How long does it take to play Carcassonne?
This depends on how many expansions you have, if at all. The original game consists of 72 tiles, including the starting tile, so between two people, that doesn’t make for a very long game, but it’s still an interesting one. On the other hand, two players with several expansions can play for hours and rack up hundreds of points in a single game.
How many expansions are there for Carcassonne?
Although there are only a few mentioned in the strategies, there are currently more than 30 full expansions and mini-expansions, along with several spinoff games. It’s possible to buy these separately after picking up the base game, but there are also sets that include the original game and a selection of expansions.
What’s the best expansion for Carcassonne?
This depends entirely on personal preference and individual play style. Do you prefer longer games, games with higher scores, or shorter games? Some variations focus more on the medieval siege motif, while others include incentives like gold or trade goods for players to collect, adding to the choices.
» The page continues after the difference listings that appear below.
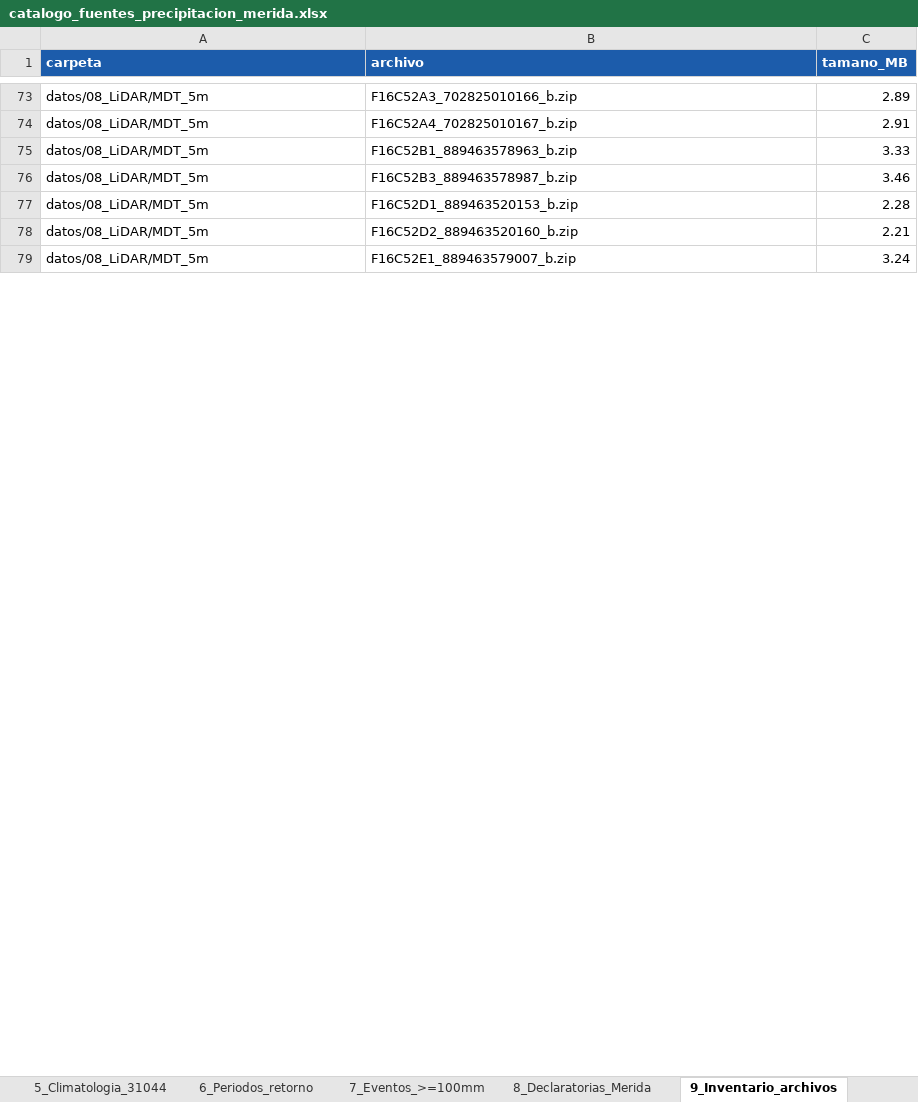
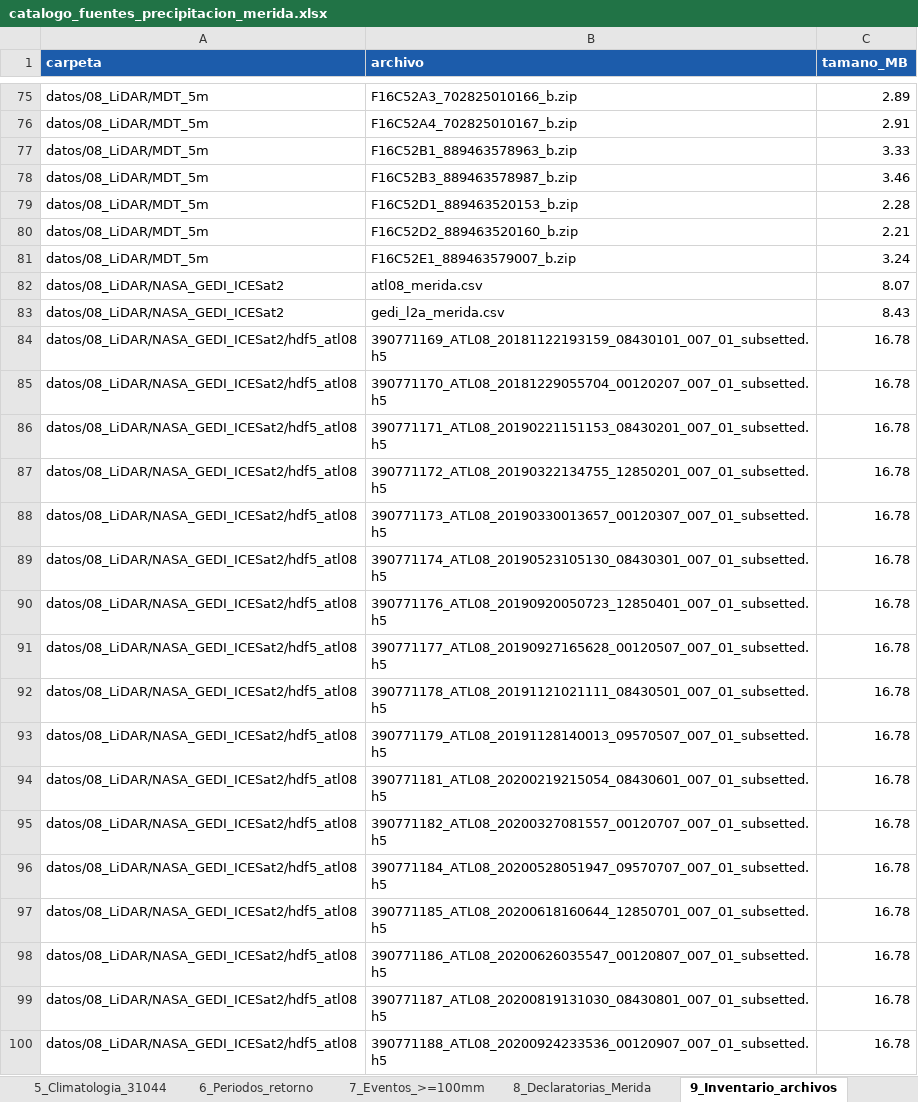
Before and after one commit to joseeangel0/merida-ciudad-esponja, an Excel workbook: subtema_1_precipitacion/catalogo_fuentes_precipitacion_merida.xlsx, sheet 9_Inventario_archivos, drawn as a sheet; only a part is shown, gaps mark what is left out; values as stored, in another font and other column widths than the file's, no borders; the diff covers the shown part only; the diff names each change by its address in the sheet, - before the commit and + after, or states it on an @@ line.

```diff
--- a/subtema_1_precipitacion/catalogo_fuentes_precipitacion_merida.xlsx (sheet 9_Inventario_archivos)
+++ b/subtema_1_precipitacion/catalogo_fuentes_precipitacion_merida.xlsx (sheet 9_Inventario_archivos)
+row 82: datos/08_LiDAR/NASA_GEDI_ICESat2 | atl08_merida.csv | 8.07
+row 83: datos/08_LiDAR/NASA_GEDI_ICESat2 | gedi_l2a_merida.csv | 8.43
+row 84: datos/08_LiDAR/NASA_GEDI_ICESat2/hdf5_atl08 | 390771169_ATL08_20181122193159_08430101_007_01_subsetted.h5 | 16.78
+row 85: datos/08_LiDAR/NASA_GEDI_ICESat2/hdf5_atl08 | 390771170_ATL08_20181229055704_00120207_007_01_subsetted.h5 | 16.78
+row 86: datos/08_LiDAR/NASA_GEDI_ICESat2/hdf5_atl08 | 390771171_ATL08_20190221151153_08430201_007_01_subsetted.h5 | 16.78
+row 87: datos/08_LiDAR/NASA_GEDI_ICESat2/hdf5_atl08 | 390771172_ATL08_20190322134755_12850201_007_01_subsetted.h5 | 16.78
+row 88: datos/08_LiDAR/NASA_GEDI_ICESat2/hdf5_atl08 | 390771173_ATL08_20190330013657_00120307_007_01_subsetted.h5 | 16.78
+row 89: datos/08_LiDAR/NASA_GEDI_ICESat2/hdf5_atl08 | 390771174_ATL08_20190523105130_08430301_007_01_subsetted.h5 | 16.78
+row 90: datos/08_LiDAR/NASA_GEDI_ICESat2/hdf5_atl08 | 390771176_ATL08_20190920050723_12850401_007_01_subsetted.h5 | 16.78
+row 91: datos/08_LiDAR/NASA_GEDI_ICESat2/hdf5_atl08 | 390771177_ATL08_20190927165628_00120507_007_01_subsetted.h5 | 16.78
+row 92: datos/08_LiDAR/NASA_GEDI_ICESat2/hdf5_atl08 | 390771178_ATL08_20191121021111_08430501_007_01_subsetted.h5 | 16.78
+row 93: datos/08_LiDAR/NASA_GEDI_ICESat2/hdf5_atl08 | 390771179_ATL08_20191128140013_09570507_007_01_subsetted.h5 | 16.78
+row 94: datos/08_LiDAR/NASA_GEDI_ICESat2/hdf5_atl08 | 390771181_ATL08_20200219215054_08430601_007_01_subsetted.h5 | 16.78
+row 95: datos/08_LiDAR/NASA_GEDI_ICESat2/hdf5_atl08 | 390771182_ATL08_20200327081557_00120707_007_01_subsetted.h5 | 16.78
+row 96: datos/08_LiDAR/NASA_GEDI_ICESat2/hdf5_atl08 | 390771184_ATL08_20200528051947_09570707_007_01_subsetted.h5 | 16.78
+row 97: datos/08_LiDAR/NASA_GEDI_ICESat2/hdf5_atl08 | 390771185_ATL08_20200618160644_12850701_007_01_subsetted.h5 | 16.78
+row 98: datos/08_LiDAR/NASA_GEDI_ICESat2/hdf5_atl08 | 390771186_ATL08_20200626035547_00120807_007_01_subsetted.h5 | 16.78
+row 99: datos/08_LiDAR/NASA_GEDI_ICESat2/hdf5_atl08 | 390771187_ATL08_20200819131030_08430801_007_01_subsetted.h5 | 16.78
+row 100: datos/08_LiDAR/NASA_GEDI_ICESat2/hdf5_atl08 | 390771188_ATL08_20200924233536_00120907_007_01_subsetted.h5 | 16.78
```
Also changed, not shown: 88 added rows and 2 edited cells elsewhere in this sheet, sheet 6_Periodos_retorno, sheet 4_Estaciones_SMN, sheet 1_Fuentes_27, sheet 5_Climatologia_31044, 27 other files.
Last update on 2024-02-24 / Affiliate links / Images from Amazon Product Advertising API